Brian Salter's Blogs: Searching for Plants and Butterflies in Cebu’s Fort


Of all the many sites there are to visit in Cebu, one of the principal buildings that should be high on everyone’s list is the Fort of San Pedro, which was the first fort built in the Philippines after the Spanish invaded in 1521 under Ferdinard Magellan.

It's a small triangular shaped fort which is only about one eighth the size of Intramuros in Manila. One side faces inland while the other two sides face the sea, and had artillery consisting of 14 mounted cannons, most of which are still visible today. The fort has a total land area of 2,025 sq. metres and its walls are six metres high and 2.5m thick.  

The original fort was built by under the command of Miguel López de Legazpi, first Spanish governor of the Captaincy General of the Philippines.

It was made of wood, but in the early 17th century a stone fort was built in order to repel Muslim raiders. It served as the nucleus of the first Spanish settlement in the Philippines.

During the Philippine Revolution at the end of the 19th century, it was attacked and taken by Filipino revolutionaries, who used it as a stronghold.

The Cebu City Government assumed responsibility for the management of Fort San Pedro in Feb 1, 2008. It has prioritized heritage conservation and biodiversity preservation; but it decided to transfer the old artefacts of the Museum to Museo Sugbo: The Cebu Provincial Museum, so there’s not a great deal to see here, unfortunately.

However, there are plenty of old pictures and photographs to give an idea of what the place looked like over the centuries.

In one room, for instance, you will come across pictures of the landing of the Spaniards on Cebu Island…

… Rajah Humabon of Cebu actually welcomed Magellan and the Spaniards; and both he and his queen Hara Amihan were baptized as Christians, this symbolising the start of the Christian conversion of the Philippine islands.

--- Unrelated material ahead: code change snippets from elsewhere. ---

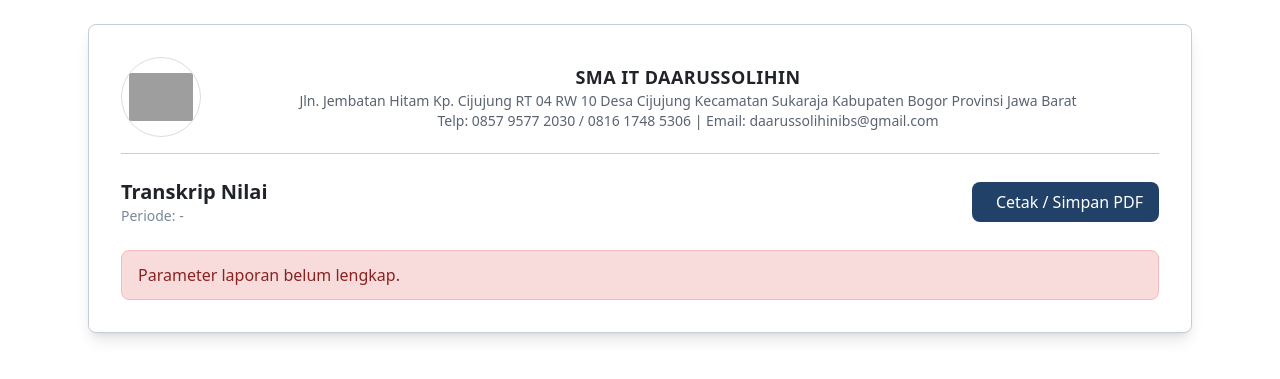
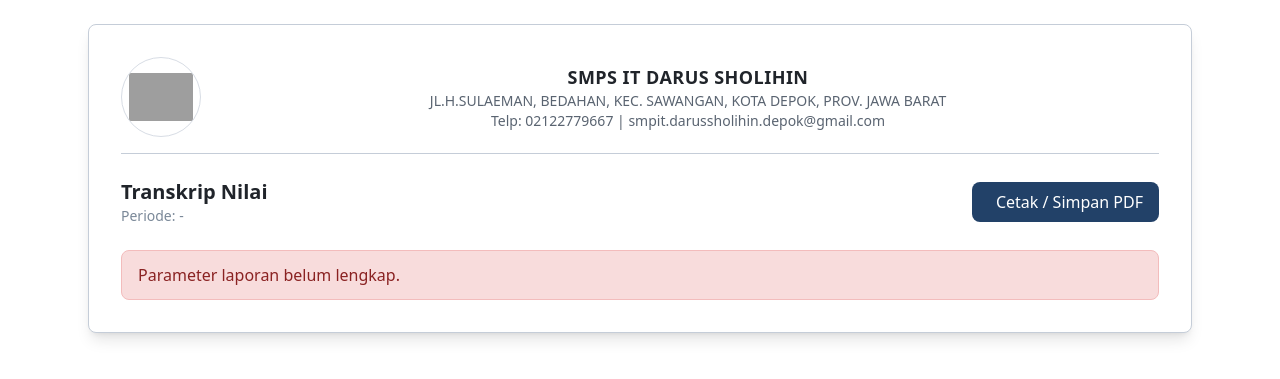
Before and after one commit to sheila-jvn/sia-php, a PHP site: page /sia-project/nilai-print-transkrip.php in a window 1280 px wide. Shown: the top 379 px of the page. Run offline with PHP 8.4, Linux system fonts and the light colour scheme; some libraries are stand-ins or nearby versions; grey boxes are pictures that could not be loaded.

Commit message:
update footer

```diff
--- a/pages/_kop-surat.php
+++ b/pages/_kop-surat.php
@@ -1,9 +1,9 @@
 <?php
 $schoolProfile = $schoolProfile ?? [
-    'name' => 'SMA IT Daarussolihin',
-    'address' => 'Jln. Jembatan Hitam Kp. Cijujung RT 04 RW 10 Desa Cijujung Kecamatan Sukaraja Kabupaten Bogor Provinsi Jawa Barat',
-    'phone' => 'Telp: 0857 9577 2030 / 0816 1748 5306',
-    'email' => 'Email: daarussolihinibs@gmail.com ',
+    'name' => 'SMPS IT DARUS SHOLIHIN',
+    'address' => 'JL.H.SULAEMAN, BEDAHAN, KEC. SAWANGAN, KOTA DEPOK, PROV. JAWA BARAT',
+    'phone' => 'Telp: 02122779667',
+    'email' => 'smpit.darussholihin.depok@gmail.com',
     'logo' => 'https://files.catbox.moe/z5o2td.png',
 ];
 ?>
--- a/pages/_ttd-footer.php
+++ b/pages/_ttd-footer.php
@@ -16,7 +16,7 @@ $bulanIndonesia = [
 
 $hariIni = $hariIndonesia[date('l')] ?? date('l');
 $tanggalIni = date('d') . ' ' . $bulanIndonesia[(int)date('n')] . ' ' . date('Y');
-$lokasi = $lokasi ?? 'Bogor';
+$lokasi = $lokasi ?? 'Jakarta';
 ?>
 
 <div class="mt-8">
```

Now, I know what you’re thinking… Surely Ferdinand Magellan was a Portuguese explorer? Well, he was, of course, born into a Portuguese noble family in around 1480, and became a skilled sailor and naval officer. But he was eventually selected by King Charles I of Spain to search for a westward route to the Maluku Islands (the "Spice Islands"). And so it was that he organised a Spanish expedition to the East Indies from 1519 to 1522, resulting in the first circumnavigation of the Earth, which was completed by Juan Sebastián Elcano.

In another room, we learn of Magellan’s death. After baptising Rajah Humabon, the latter and his ally Datu Zula convinced Magellan to kill their enemy, Datu Lapu-Lapu, on Mactan. Magellan wanted to convert Lapu-Lapu to Christianity, as he had Humabon, but Lapu-Lapu said no way!

So, on the morning of 27 April 1521, Magellan sailed to Mactan with a small attack force. During the resulting Battle of Mactan against Lapu-Lapu's troops, Magellan was struck by a bamboo spear, and later surrounded and finished off.

Walking around the fort is a bit like walking around intramuros in Manila, though on a much smaller scale.

At each of the three corners of the Fort are towers that served as bastions, or viewing decks. These are La Concepcion at the southwest, Ignacio de Loyola at the southeast, and San Miguel at the North.

To maintain diversity of life within the Fort, the management has embarked on a conservation program. Down in the courtyard, for example, is a collection of Cebu’s pre-Hispanic and Hispanic agricultural plants that are being reintroduced.

Around the battlements, however, you’ll find an attractive use for worn-out car and truck tyres…

The Bastion La Conception is being landscaped with ornamental plants introduced to the Philippines at an early period, including rosal, pobreng kahoy and bandera española, among others.

The Bastion Ignacion de Loyola is being cultivated with herbs and spices, including indigenous plants with known medicinal benefits. Spices which attracted the Spanish conquistadors to the Philippines in the first place are also planted here.

The Bastion San Miguel, meanwhile, has had a butterfly conservation programme established. A caterpillar chamber has been built and several flowering plants are being cultivated to attract caterpillars and adult butterflies to feed on.

It’s all a far cry from what the Fort was originally established for, but why not?

A visit here won’t take up more than about 45 minutes, but I think you will find it time well spent. Enjoy!